INFORMATION SHOWN:
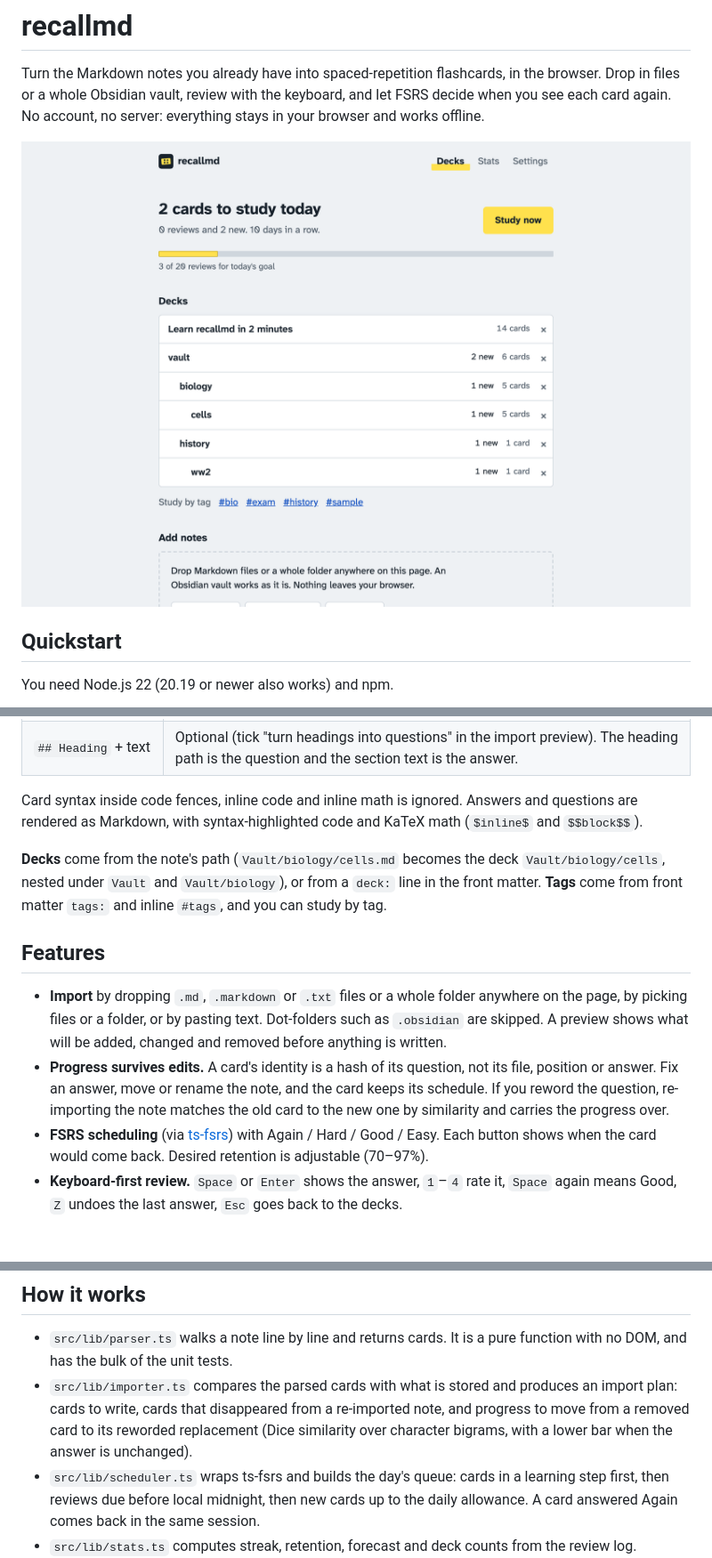
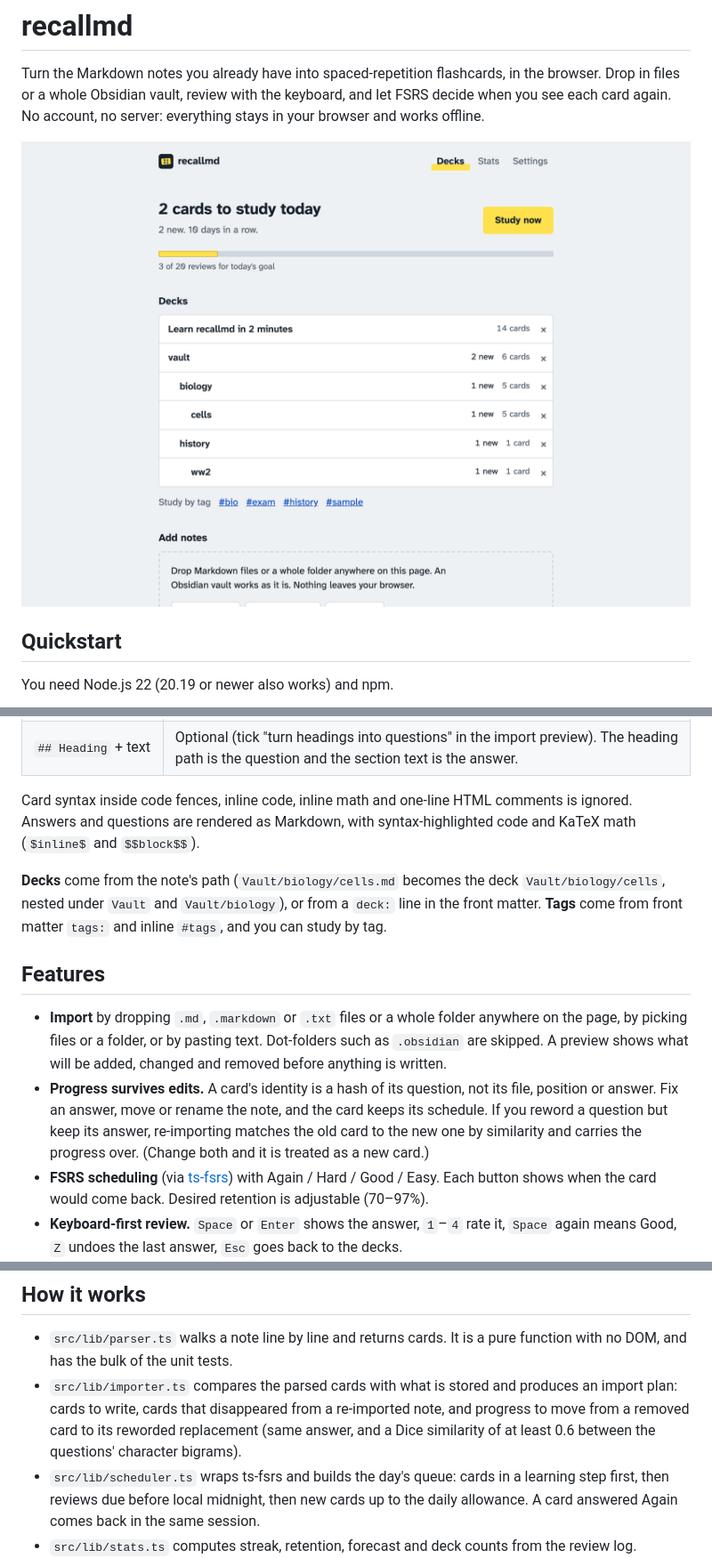
Before and after one commit to Habibeyilmazz/recallmd, a Markdown page: README.md, 3 parts joined by grey strips. Shown at 89% size. Drawn GitHub-style; pictures changed too: docs/screenshots/decks.png; blank space fills up the shorter version.

```diff
--- a/README.md
+++ b/README.md
@@ -56,14 +56,14 @@ print(len([1, 2, 3]))
 | `Q:` … `A:` | Multi-line card. The answer runs to the next blank line; code fences inside it may contain blank lines. |
 | `## Heading` + text | Optional (tick "turn headings into questions" in the import preview). The heading path is the question and the section text is the answer. |
 
-Card syntax inside code fences, inline code and inline math is ignored. Answers and questions are rendered as Markdown, with syntax-highlighted code and KaTeX math (`$inline$` and `$$block$$`).
+Card syntax inside code fences, inline code, inline math and one-line HTML comments is ignored. Answers and questions are rendered as Markdown, with syntax-highlighted code and KaTeX math (`$inline$` and `$$block$$`).
 
 **Decks** come from the note's path (`Vault/biology/cells.md` becomes the deck `Vault/biology/cells`, nested under `Vault` and `Vault/biology`), or from a `deck:` line in the front matter. **Tags** come from front matter `tags:` and inline `#tags`, and you can study by tag.
 
 ## Features
 
 - **Import** by dropping `.md`, `.markdown` or `.txt` files or a whole folder anywhere on the page, by picking files or a folder, or by pasting text. Dot-folders such as `.obsidian` are skipped. A preview shows what will be added, changed and removed before anything is written.
-- **Progress survives edits.** A card's identity is a hash of its question, not its file, position or answer. Fix an answer, move or rename the note, and the card keeps its schedule. If you reword the question, re-importing the note matches the old card to the new one by similarity and carries the progress over.
+- **Progress survives edits.** A card's identity is a hash of its question, not its file, position or answer. Fix an answer, move or rename the note, and the card keeps its schedule. If you reword a question but keep its answer, re-importing matches the old card to the new one by similarity and carries the progress over. (Change both and it is treated as a new card.)
 - **FSRS scheduling** (via [ts-fsrs](https://github.com/open-spaced-repetition/ts-fsrs)) with Again / Hard / Good / Easy. Each button shows when the card would come back. Desired retention is adjustable (70–97%).
 - **Keyboard-first review.** `Space` or `Enter` shows the answer, `1`–`4` rate it, `Space` again means Good, `Z` undoes the last answer, `Esc` goes back to the decks.
 - **Daily goal, streak and stats**: reviews per day for the last 30 days, cards coming due over the next 14, true retention, and how many cards are new, learning and in review.
@@ -82,7 +82,7 @@ The screenshots are taken from the running app by `scripts/screenshots.mjs`, whi
 ## How it works
 
 - `src/lib/parser.ts` walks a note line by line and returns cards. It is a pure function with no DOM, and has the bulk of the unit tests.
-- `src/lib/importer.ts` compares the parsed cards with what is stored and produces an import plan: cards to write, cards that disappeared from a re-imported note, and progress to move from a removed card to its reworded replacement (Dice similarity over character bigrams, with a lower bar when the answer is unchanged).
+- `src/lib/importer.ts` compares the parsed cards with what is stored and produces an import plan: cards to write, cards that disappeared from a re-imported note, and progress to move from a removed card to its reworded replacement (same answer, and a Dice similarity of at least 0.6 between the questions' character bigrams).
 - `src/lib/scheduler.ts` wraps ts-fsrs and builds the day's queue: cards in a learning step first, then reviews due before local midnight, then new cards up to the daily allowance. A card answered Again comes back in the same session.
 - `src/lib/stats.ts` computes streak, retention, forecast and deck counts from the review log.
 - `src/lib/db.ts` stores cards, FSRS state, the review log and settings in IndexedDB. Removing a deck keeps its progress, so importing the same notes later restores it.
```
Also changed, not shown: src/sample/learn-recallmd.md (+1 -1 lines), docs/screenshots/import.png, docs/screenshots/review-phone-dark.png, 10 other files.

INSTRUCTIONS FOR THE TASK:
Supply the number of lines above that contain the word "README", and nothing else.

SOLUTION FOR THIS TASK:
3